On Saturdays I try to spend time at my grandmother’s house quilting. We make a quilt for our church Christmas bazaar in December, which is a yearly event. It takes a long time to sew an entire quilt, and can take months or even the entire year to complete. A lot of the time it’s Gram, my Aunt Patricia Houttieker and myself sitting around the frame sewing. Three generations talking and sewing like in times of old.
I reap so much of the past from these sessions like family history, ideas about all sorts of things, and lots of personal opinions. Personal opinions always make me laugh later when I think back on them.
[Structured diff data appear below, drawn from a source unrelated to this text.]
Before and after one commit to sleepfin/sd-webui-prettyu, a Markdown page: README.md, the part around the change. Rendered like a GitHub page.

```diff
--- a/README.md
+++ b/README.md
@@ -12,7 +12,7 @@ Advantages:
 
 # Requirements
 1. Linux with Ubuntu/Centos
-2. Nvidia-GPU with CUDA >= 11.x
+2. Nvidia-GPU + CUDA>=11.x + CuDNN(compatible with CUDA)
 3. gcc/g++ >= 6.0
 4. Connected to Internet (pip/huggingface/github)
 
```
What one person thinks, another may not, and we are much more open in our current era about what we think than people were in the past.
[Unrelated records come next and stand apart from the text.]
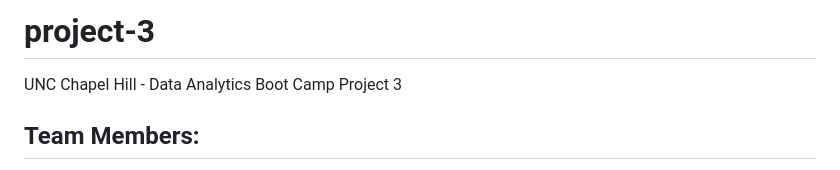
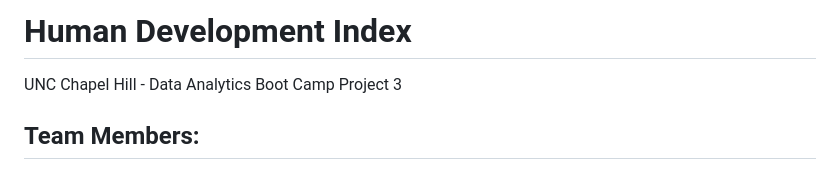
Before and after one commit to AbdullaMashaly/Human_Development_Index, a Markdown page: README.md, the part around the change. GitHub-like rendering.

```diff
--- a/README.md
+++ b/README.md
@@ -1,4 +1,4 @@
-# project-3
+# Human Development Index
 UNC Chapel Hill - Data Analytics Boot Camp Project 3
 
 ## Team Members:
```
My grandmother pointed out while we were quilting, that my great-grandmother would host quilting at her home, and when her sister-in-law left she would take out her stitches and replace them with smaller tidier stitches. My opinion on this is wow, there are no quilts in our family with her sewing on them. That’s sad, but to my great-grandmother that was not an heirloom, it was a functional thing that needed to be as perfect as possible. Now those long ago beautiful quilts are coveted keepsakes that our family cherishes.
My point in all this is that in gardening we all have our opinions on what works and what will still be here in the future. For everyone, that is a different footprint we all choose to make. Most trees take generations to mature, so our vision is not in full fruition until many years down the road, when future owners of the property may wonder why in the world anyone would put a tree there and cut it down. Or they may cherish it and nurture it. It all depends on opinion and outlook. This spring, take a look around and think of who put what in your yard and why. Do you like their vision?
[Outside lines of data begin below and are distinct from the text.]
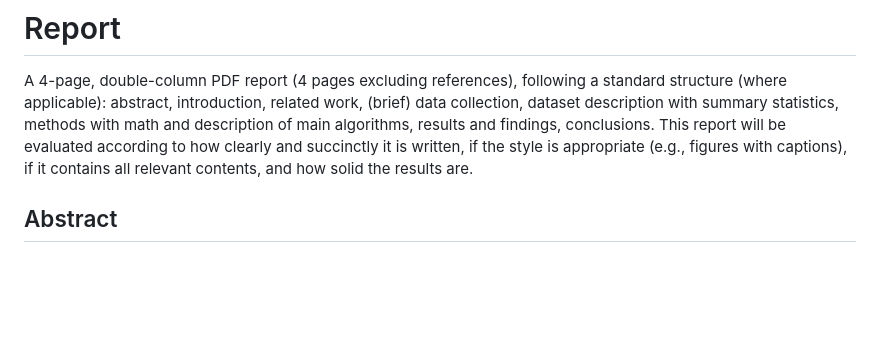
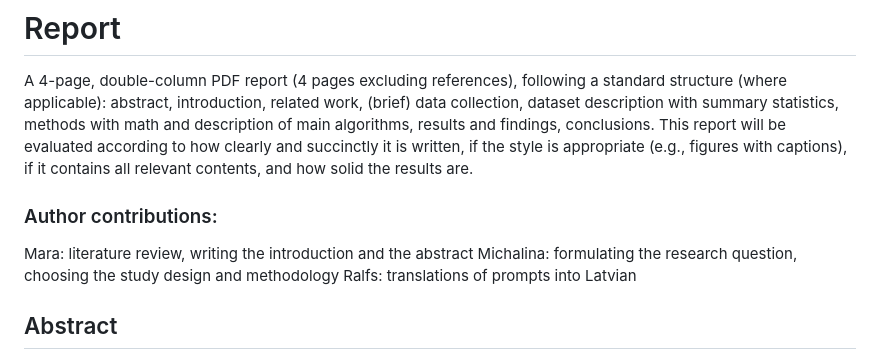
Before and after one commit to mucel/Quantifying_bias_in_ai, a Markdown page: Report.md, the part around the change. GitHub-like rendering; blank space fills up the shorter version.

Commit message:
author contributions.md

```diff
--- a/Report.md
+++ b/Report.md
@@ -1,5 +1,11 @@
 # Report
 A 4-page, double-column PDF report (4 pages excluding references), following a standard structure (where applicable): abstract, introduction, related work, (brief) data collection, dataset description with summary statistics, methods with math and description of main algorithms, results and findings, conclusions. This report will be evaluated according to how clearly and succinctly it is written, if the style is appropriate (e.g., figures with captions), if it contains all relevant contents, and how solid the results are.
+
+
+### Author contributions:
+Mara: literature review, writing the introduction and the abstract
+Michalina: formulating the research question, choosing the study design and methodology
+Ralfs: translations of prompts into Latvian
 
 ## Abstract
 Large Language Models are known for perpetuating, if not amplifying, the biases of society, but often the issues with analysing them are due to the lack of universalizability (???) of the methods. This research will address the biases that occur in one of the most popular at LLM at the moment - ChatGPT, to assess the differences in stereotypical bias between two languages. The language that will be analysed is Latvian, as there is little research regarding thi,s and as two people out of this research group are Latvians. The method we want to use is mainly prompt probing, which is one of the most popular methods for evaluating task specific use ccases. This method was chosen based on a literature review regarding various approaches.
```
To continue with starting your plants indoors, plants started indoors have never been exposed to the ever-changing harsh environment of the outdoors. While the weather may seem fine to you, to a new seedling it is like throwing a newborn to the elements. It may or may not make it.
To insure a healthy plant, take your plants outside in the warmth of the afternoon and put them in the shade away from the wind. Bring them back inside prior to the temperature changing for the evening. Leave them out there for a few hours longer each day, gradually exposing them to a little more sunshine until they are okay in complete sunshine. This process usually takes about two weeks and the plants are ready to be transplanted to their permanent living space in your garden. If freezing temperatures are forecast, continue the process until the threat of frost is gone.
When transplanting seedlings potted in organic containers, cut the top of the container down to soil level to prevent the air from drying the container out and wicking all the moisture away from the seedling. Also, cut or punch small holes in the bottom of the container so the roots can grow outward. Sometimes these containers don’t completely break down and can inhibit root growth, so the holes help the roots grow naturally. If you use toilet paper rolls there won’t be a bottom, so the roots will be free to grow at will.
There is no greater thrill than seeing your plants succeed. My uncle is currently growing a bean plant in his kitchen that has two blooms already. Obviously, you can be successful. Go for it, and inexpensive food is yours for the picking.